**Task requirements**
In the records below, pick out all lines containing the word "OPERATOR".

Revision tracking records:
⟨
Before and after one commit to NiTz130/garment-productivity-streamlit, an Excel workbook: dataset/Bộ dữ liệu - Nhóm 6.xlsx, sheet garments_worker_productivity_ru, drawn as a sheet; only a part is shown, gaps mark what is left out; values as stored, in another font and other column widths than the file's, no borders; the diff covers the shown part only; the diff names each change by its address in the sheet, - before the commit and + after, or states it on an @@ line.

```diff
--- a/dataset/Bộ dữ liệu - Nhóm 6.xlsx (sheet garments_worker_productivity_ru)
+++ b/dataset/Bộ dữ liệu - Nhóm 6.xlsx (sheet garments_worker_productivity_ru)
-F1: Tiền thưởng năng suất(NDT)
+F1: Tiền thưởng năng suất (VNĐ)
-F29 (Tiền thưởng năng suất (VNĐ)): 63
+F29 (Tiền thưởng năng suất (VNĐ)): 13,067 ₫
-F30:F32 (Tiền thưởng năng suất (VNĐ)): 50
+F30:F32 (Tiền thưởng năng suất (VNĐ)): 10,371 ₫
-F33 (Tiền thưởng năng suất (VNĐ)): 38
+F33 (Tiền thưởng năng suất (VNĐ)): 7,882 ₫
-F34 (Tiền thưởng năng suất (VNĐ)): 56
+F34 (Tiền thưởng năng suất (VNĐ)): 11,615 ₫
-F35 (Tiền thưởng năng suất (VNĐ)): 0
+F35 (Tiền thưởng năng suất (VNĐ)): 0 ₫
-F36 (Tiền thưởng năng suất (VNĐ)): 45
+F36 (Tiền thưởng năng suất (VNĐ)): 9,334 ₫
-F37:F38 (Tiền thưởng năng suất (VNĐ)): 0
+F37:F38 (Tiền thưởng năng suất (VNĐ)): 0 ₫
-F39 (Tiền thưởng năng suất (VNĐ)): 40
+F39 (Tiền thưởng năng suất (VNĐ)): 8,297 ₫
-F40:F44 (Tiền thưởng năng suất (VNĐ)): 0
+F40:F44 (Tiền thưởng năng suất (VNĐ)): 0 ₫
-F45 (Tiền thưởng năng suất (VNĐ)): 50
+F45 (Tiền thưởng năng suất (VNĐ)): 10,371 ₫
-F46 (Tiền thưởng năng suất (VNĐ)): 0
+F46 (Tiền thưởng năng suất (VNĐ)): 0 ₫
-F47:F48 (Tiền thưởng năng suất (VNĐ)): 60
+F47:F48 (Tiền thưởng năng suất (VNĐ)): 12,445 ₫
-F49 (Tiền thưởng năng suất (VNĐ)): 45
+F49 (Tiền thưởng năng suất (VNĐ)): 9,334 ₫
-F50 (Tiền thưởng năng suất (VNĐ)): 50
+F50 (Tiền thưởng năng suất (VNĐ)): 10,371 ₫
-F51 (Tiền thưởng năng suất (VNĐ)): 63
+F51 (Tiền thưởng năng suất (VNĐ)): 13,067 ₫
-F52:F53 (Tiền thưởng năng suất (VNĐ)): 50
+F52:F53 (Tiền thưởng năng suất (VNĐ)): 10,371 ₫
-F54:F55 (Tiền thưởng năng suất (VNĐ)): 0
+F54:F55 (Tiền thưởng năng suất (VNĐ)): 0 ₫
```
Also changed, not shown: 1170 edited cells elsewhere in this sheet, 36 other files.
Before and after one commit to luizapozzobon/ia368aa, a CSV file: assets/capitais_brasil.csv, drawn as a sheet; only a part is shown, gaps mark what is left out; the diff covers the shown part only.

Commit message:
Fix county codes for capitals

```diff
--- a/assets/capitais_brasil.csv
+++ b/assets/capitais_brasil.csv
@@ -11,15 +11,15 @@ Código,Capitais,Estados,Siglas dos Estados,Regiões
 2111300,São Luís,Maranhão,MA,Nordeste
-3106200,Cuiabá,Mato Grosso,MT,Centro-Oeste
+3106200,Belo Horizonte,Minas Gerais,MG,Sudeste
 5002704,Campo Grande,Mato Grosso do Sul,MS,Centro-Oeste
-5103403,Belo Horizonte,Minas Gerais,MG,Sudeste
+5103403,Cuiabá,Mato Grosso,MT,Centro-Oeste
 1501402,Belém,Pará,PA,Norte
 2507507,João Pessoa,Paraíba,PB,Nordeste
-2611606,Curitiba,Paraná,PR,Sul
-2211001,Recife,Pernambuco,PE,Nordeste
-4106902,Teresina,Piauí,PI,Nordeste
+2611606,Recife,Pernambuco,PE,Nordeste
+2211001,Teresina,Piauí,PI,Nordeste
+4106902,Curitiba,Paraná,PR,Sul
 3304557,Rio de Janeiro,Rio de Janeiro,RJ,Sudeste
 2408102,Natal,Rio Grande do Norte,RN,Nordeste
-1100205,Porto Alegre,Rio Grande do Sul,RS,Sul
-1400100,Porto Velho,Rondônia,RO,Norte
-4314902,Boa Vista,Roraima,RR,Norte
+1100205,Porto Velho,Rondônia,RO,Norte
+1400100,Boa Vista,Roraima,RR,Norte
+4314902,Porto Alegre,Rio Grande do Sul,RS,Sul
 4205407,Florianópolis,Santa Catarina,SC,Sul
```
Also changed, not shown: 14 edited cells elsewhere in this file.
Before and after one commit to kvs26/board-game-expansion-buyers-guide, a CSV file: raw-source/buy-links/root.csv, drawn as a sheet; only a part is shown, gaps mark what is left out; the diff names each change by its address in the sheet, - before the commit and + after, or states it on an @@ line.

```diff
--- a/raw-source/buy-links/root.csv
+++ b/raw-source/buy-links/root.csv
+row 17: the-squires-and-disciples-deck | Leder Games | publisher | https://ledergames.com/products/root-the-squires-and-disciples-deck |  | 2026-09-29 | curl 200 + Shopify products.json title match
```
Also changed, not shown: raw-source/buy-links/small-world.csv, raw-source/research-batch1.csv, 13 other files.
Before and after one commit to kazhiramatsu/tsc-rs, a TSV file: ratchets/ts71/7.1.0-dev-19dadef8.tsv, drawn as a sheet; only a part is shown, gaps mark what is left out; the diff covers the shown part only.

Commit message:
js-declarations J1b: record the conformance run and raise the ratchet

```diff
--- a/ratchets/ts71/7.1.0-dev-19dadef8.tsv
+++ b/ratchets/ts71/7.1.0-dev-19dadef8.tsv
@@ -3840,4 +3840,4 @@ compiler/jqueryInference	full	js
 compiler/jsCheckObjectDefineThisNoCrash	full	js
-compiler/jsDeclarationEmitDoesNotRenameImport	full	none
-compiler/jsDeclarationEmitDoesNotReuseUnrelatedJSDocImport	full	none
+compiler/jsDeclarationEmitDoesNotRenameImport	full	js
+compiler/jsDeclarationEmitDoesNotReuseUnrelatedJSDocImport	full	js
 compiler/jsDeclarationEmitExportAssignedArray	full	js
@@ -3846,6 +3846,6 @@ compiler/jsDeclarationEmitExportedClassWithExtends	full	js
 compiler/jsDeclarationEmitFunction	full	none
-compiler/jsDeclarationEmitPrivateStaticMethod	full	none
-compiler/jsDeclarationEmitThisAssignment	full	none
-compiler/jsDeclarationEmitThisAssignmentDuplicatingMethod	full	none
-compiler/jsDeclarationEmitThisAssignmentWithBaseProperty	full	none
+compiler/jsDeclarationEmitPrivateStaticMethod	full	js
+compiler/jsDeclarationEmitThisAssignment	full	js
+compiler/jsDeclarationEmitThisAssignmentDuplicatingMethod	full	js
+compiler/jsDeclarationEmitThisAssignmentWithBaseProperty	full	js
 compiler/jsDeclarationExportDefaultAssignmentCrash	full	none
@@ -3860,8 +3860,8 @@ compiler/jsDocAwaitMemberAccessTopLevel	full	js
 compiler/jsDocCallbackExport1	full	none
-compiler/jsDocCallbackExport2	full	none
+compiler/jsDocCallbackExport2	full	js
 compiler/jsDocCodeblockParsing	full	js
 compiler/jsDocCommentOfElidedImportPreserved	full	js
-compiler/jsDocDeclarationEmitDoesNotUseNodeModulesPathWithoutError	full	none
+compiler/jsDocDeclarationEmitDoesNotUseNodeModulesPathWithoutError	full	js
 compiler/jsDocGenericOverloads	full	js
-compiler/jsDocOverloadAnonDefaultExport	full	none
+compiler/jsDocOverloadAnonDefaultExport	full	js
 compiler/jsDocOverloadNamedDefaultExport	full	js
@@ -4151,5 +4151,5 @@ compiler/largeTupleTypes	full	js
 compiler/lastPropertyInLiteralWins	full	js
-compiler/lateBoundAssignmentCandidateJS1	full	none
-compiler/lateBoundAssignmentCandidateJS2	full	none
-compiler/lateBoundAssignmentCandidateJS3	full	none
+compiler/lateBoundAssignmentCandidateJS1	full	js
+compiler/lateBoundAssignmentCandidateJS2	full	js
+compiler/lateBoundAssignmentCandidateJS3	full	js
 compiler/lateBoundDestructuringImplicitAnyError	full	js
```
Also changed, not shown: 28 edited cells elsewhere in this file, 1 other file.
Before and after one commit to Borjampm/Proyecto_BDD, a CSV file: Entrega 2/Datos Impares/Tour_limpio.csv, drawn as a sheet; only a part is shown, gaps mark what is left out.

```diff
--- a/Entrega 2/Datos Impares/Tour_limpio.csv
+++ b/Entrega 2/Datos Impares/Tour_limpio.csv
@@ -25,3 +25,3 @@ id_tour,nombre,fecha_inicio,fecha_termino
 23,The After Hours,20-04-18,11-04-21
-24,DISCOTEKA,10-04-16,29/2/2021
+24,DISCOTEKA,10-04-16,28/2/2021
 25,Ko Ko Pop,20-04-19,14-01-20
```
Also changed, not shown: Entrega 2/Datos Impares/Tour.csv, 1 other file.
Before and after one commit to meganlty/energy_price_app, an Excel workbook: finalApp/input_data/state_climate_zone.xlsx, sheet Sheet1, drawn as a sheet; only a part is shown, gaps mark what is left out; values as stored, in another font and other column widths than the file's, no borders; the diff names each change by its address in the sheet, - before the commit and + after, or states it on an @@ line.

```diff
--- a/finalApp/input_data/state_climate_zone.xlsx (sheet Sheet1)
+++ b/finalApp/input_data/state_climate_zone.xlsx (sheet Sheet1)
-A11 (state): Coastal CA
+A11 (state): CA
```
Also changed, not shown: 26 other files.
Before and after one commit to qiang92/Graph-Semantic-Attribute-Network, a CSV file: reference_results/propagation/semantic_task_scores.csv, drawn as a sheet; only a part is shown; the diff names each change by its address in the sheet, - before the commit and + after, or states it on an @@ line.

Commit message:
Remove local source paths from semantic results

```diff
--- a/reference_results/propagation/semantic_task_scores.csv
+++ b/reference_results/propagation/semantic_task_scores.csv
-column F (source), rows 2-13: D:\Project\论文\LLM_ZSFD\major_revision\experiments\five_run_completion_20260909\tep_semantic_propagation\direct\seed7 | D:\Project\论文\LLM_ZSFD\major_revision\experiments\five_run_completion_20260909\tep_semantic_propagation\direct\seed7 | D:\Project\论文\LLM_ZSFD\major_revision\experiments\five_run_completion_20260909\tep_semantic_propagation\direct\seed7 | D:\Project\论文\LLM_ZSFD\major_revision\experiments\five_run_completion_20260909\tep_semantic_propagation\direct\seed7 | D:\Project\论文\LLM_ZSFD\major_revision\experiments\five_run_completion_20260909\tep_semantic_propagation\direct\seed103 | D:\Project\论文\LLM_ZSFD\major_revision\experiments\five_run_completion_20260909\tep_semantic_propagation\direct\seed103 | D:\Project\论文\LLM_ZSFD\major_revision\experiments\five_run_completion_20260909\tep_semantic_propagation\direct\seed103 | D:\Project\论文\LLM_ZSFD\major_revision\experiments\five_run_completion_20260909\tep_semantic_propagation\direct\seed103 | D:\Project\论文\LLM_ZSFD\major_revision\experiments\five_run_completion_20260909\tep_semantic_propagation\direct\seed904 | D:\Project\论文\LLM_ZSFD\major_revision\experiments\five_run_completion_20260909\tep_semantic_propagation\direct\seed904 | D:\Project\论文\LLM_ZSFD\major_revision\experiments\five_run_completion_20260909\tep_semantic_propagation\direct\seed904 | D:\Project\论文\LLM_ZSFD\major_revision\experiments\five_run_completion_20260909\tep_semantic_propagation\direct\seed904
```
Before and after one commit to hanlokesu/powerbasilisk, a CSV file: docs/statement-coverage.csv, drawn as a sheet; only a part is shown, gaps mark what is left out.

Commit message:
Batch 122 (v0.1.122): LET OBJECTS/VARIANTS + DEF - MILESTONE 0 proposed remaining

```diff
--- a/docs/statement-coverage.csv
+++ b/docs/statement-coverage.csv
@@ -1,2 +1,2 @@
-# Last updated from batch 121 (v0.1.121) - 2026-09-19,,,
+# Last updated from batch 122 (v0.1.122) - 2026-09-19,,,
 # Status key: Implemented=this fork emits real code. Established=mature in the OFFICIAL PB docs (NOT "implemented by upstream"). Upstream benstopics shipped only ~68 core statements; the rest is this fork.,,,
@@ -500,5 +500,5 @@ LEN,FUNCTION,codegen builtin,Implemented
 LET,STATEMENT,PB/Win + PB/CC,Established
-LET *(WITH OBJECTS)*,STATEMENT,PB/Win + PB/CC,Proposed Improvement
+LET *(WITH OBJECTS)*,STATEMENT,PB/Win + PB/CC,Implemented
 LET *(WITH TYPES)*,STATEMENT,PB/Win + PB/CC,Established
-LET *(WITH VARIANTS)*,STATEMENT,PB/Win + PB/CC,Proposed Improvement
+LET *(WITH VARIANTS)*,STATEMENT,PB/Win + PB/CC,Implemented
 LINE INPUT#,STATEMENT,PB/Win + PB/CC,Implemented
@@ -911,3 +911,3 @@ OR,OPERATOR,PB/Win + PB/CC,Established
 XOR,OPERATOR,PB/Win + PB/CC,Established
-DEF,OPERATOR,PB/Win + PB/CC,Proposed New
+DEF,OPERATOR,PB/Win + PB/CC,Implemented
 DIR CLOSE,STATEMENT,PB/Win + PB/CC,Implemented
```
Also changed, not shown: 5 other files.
⟩
**Answer space**
@@ -911,3 +911,3 @@ OR,OPERATOR,PB/Win + PB/CC,Established
 XOR,OPERATOR,PB/Win + PB/CC,Established
-DEF,OPERATOR,PB/Win + PB/CC,Proposed New
+DEF,OPERATOR,PB/Win + PB/CC,Implemented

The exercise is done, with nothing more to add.